REQUIREMENT » Below are the records; locate each line with the word "shown" and copy it.
-- DATA FOR ANALYSIS follows --
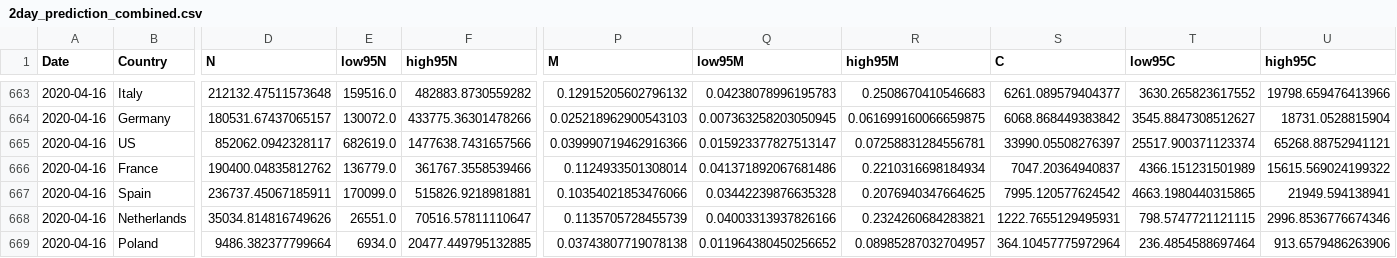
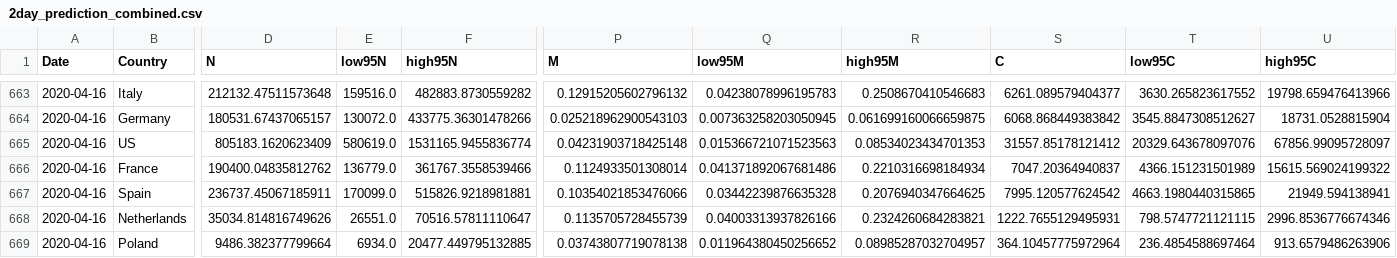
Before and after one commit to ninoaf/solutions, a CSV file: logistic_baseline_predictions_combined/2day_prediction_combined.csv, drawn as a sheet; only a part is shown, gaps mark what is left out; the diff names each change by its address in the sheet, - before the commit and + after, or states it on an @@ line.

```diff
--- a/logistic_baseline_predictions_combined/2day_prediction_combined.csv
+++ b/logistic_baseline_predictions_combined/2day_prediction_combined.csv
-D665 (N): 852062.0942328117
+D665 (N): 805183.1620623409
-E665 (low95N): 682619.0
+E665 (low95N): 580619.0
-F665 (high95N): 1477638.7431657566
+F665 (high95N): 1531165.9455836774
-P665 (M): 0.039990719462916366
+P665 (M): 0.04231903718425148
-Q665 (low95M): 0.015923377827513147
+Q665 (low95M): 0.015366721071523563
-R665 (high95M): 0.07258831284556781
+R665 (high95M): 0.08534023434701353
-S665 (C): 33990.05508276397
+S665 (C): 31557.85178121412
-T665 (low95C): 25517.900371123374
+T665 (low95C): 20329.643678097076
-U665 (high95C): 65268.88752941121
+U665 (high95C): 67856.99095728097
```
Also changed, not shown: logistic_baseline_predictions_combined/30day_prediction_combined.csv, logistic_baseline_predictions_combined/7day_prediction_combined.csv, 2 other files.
-- DATA FOR ANALYSIS concluded --
YOUR RESPONSE »
Before and after one commit to ninoaf/solutions, a CSV file: logistic_baseline_predictions_combined/2day_prediction_combined.csv, drawn as a sheet; only a part is shown, gaps mark what is left out; the diff names each change by its address in the sheet, - before the commit and + after, or states it on an @@ line.
Also changed, not shown: logistic_baseline_predictions_combined/30day_prediction_combined.csv, logistic_baseline_predictions_combined/7day_prediction_combined.csv, 2 other files.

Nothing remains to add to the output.